» Activity: For the data below, give again exactly the lines from the one containing "participant App" through the one containing "Sig as cosesign1_validation", both ends included, and no others.

» Dataset entries:
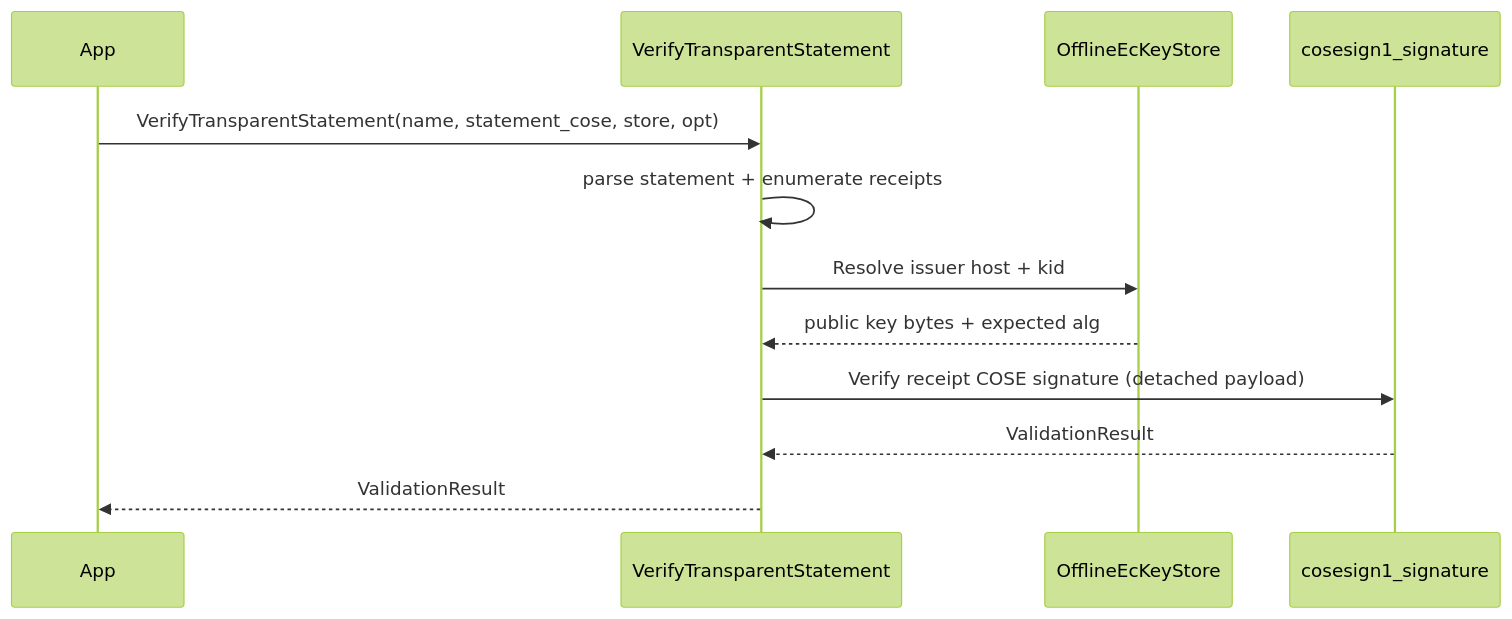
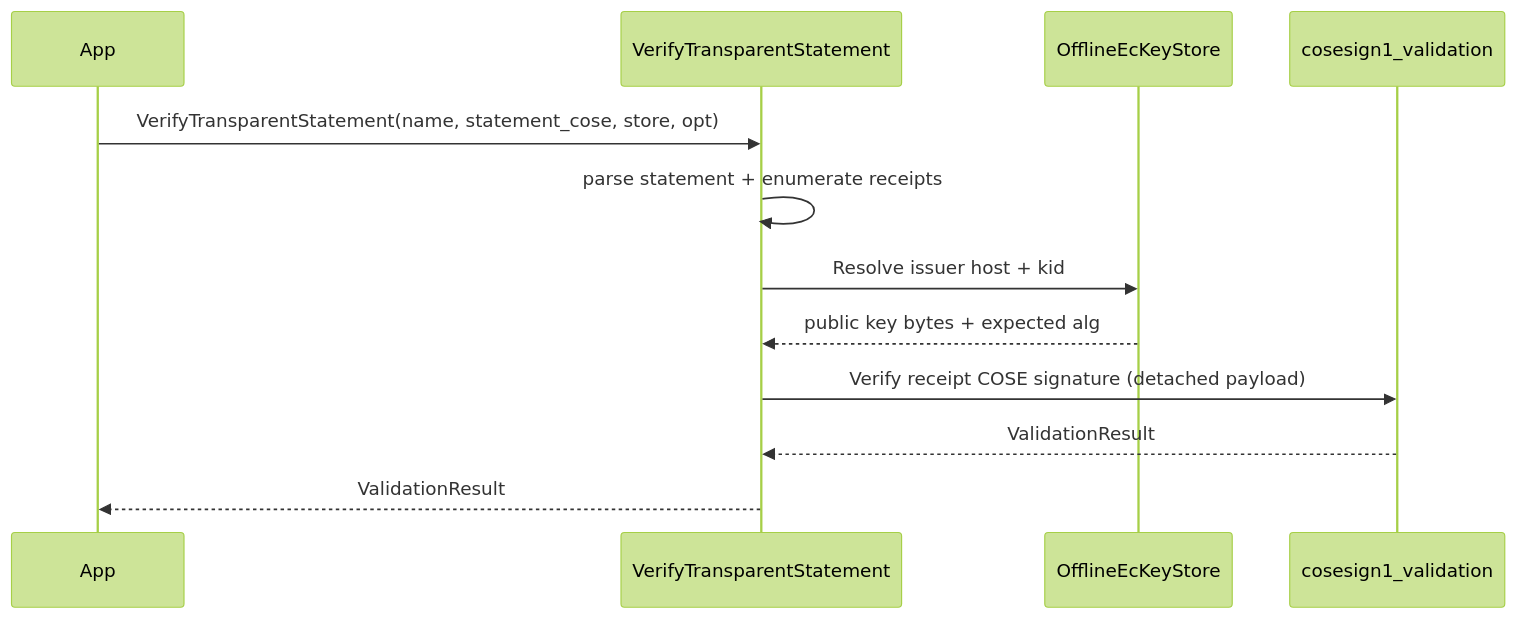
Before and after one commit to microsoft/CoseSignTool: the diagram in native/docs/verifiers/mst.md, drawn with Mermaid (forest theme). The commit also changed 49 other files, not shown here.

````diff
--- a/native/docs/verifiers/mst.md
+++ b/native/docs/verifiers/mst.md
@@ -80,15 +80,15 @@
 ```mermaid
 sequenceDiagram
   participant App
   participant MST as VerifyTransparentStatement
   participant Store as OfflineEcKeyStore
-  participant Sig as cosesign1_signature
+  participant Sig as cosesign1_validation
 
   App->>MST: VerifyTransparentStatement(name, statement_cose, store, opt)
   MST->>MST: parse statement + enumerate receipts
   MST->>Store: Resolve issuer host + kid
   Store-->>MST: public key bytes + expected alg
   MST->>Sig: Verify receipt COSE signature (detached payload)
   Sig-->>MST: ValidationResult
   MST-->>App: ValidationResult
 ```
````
==
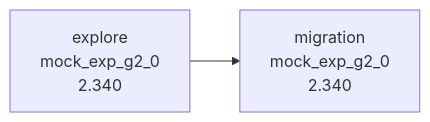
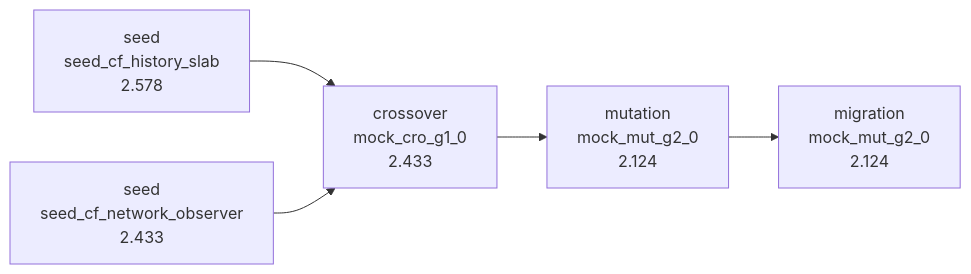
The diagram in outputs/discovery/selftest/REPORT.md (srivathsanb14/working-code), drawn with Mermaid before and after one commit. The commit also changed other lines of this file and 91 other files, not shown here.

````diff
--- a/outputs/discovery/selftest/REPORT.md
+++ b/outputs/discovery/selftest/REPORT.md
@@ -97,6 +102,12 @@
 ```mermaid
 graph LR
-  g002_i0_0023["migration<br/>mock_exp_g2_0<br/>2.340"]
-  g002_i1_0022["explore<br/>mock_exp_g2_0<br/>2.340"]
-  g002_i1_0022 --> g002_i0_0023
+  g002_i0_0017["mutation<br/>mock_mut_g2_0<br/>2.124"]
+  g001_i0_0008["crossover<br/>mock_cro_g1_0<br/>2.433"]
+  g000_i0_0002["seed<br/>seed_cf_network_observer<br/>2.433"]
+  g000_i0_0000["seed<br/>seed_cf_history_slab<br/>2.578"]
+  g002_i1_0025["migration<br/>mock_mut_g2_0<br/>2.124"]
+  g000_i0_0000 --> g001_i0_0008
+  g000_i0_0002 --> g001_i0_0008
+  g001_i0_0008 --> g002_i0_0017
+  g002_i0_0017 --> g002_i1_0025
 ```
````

» Finished exercise:
   participant App
   participant MST as VerifyTransparentStatement
   participant Store as OfflineEcKeyStore
-  participant Sig as cosesign1_signature
+  participant Sig as cosesign1_validation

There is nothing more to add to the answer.